Vyew: It is another whiteboard software. Apart from the standard voice and video sharing along with an interactive whiteboard, it also allows desktop sharing, wherein the instructor/student can look into each other’s desktop real-time. Vyew has both free and premium versions. The free version has certain limitations with respect to the number of participants (not more than 20) and will have adverts in it. You would require to enable Java on your browser to use it.
Got the dough? You’ll need to pay for these!
Webex: This is, by far, the best web conferencing platform that I have used. It has everything in it from document sharing to chat, to video conferencing and lots more.
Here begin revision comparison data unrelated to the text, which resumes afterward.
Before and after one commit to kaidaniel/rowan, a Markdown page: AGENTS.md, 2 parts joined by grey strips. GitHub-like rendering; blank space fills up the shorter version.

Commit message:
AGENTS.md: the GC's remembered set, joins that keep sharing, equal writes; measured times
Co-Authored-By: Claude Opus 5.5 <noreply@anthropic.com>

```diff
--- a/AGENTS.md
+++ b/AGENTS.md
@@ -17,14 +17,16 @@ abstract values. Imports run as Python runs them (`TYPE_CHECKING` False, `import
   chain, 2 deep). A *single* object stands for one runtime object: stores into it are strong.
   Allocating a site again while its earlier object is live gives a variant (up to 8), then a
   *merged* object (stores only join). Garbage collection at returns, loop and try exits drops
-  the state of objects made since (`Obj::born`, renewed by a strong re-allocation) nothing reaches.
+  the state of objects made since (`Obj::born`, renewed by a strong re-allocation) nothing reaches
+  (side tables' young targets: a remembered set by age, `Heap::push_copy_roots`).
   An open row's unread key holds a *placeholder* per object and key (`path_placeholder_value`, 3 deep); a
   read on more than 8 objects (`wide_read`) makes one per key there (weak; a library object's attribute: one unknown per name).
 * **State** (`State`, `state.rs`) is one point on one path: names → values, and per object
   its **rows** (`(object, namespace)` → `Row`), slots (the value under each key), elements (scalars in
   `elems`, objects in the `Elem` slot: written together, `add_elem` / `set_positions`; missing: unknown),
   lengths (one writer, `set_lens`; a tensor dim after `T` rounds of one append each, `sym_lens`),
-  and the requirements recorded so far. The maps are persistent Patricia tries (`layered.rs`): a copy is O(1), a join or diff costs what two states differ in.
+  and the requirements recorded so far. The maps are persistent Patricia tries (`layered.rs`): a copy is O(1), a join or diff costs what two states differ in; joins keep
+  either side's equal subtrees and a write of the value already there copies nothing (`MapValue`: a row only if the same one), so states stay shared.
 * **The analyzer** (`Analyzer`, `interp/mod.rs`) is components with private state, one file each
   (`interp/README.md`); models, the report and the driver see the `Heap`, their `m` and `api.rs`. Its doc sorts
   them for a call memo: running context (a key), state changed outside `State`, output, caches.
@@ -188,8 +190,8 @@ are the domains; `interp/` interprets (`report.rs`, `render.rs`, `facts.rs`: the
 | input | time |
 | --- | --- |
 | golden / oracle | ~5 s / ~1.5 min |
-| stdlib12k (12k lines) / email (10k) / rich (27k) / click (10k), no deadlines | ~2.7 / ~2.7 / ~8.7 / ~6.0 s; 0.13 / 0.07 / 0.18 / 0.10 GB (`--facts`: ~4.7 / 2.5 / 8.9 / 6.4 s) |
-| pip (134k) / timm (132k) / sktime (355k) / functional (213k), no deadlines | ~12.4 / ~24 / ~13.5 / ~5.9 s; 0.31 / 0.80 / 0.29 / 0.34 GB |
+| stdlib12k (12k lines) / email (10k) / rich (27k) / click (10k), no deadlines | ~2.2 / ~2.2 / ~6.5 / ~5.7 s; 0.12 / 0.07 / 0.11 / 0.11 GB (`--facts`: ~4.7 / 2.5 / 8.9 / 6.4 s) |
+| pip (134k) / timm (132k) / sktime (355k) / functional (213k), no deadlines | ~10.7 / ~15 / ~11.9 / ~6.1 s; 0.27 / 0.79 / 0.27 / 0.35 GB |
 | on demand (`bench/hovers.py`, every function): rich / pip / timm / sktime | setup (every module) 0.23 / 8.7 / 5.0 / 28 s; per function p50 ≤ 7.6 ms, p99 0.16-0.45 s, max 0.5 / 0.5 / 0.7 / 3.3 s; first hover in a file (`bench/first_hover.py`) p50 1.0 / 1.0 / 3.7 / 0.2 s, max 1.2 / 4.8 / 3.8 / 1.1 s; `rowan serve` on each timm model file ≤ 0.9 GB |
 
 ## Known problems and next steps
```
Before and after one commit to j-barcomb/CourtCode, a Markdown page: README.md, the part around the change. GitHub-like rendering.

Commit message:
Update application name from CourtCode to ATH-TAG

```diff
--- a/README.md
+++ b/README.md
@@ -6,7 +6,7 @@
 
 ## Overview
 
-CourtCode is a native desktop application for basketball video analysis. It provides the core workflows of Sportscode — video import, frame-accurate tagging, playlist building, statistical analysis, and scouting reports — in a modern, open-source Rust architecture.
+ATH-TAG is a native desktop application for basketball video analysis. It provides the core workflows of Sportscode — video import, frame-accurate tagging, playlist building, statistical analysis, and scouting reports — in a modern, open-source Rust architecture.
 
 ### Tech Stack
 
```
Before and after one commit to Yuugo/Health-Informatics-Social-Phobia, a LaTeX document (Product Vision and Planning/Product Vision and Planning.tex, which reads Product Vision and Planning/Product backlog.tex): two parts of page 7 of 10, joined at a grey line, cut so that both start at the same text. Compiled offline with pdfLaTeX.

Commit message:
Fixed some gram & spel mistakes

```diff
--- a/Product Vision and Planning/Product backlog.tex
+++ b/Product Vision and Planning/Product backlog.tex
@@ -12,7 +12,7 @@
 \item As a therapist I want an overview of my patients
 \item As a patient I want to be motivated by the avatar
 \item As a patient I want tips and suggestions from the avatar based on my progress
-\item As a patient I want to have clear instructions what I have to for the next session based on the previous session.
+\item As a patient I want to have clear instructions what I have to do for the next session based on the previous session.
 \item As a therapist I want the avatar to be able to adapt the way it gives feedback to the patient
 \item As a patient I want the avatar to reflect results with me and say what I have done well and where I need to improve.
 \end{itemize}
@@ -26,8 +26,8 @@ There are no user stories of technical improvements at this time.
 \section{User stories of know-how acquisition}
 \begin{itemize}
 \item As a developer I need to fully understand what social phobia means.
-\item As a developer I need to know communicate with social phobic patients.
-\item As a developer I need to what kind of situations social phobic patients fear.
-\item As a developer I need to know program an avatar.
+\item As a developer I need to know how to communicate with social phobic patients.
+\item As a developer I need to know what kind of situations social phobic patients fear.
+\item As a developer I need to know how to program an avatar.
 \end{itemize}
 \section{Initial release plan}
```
You also have the facility to record the entire session and archive it. Webex does offer a fully functional free 14 day trial which will give you a feel of the interface.
Elluminate: Elluminate is another web conferencing platform which has a variety of capabilities loaded in it. It has several features similar to the Webex platform, including document sharing, voice and text chats, session recording and so on. Elluminate offers a fully functional trial account for 30 days and that is a good amount of time for you to learn and appreciate the worth of this platform.
These are some of the platforms which I have used so far. There are many more such platforms offering such services. Do let me know if you find any other interesting platforms. Got any comments/questions for me? Just leave me a message under the comments section.
In my next post, I will be discussing about some of the tools and platforms that are available for asynchronous e-learning.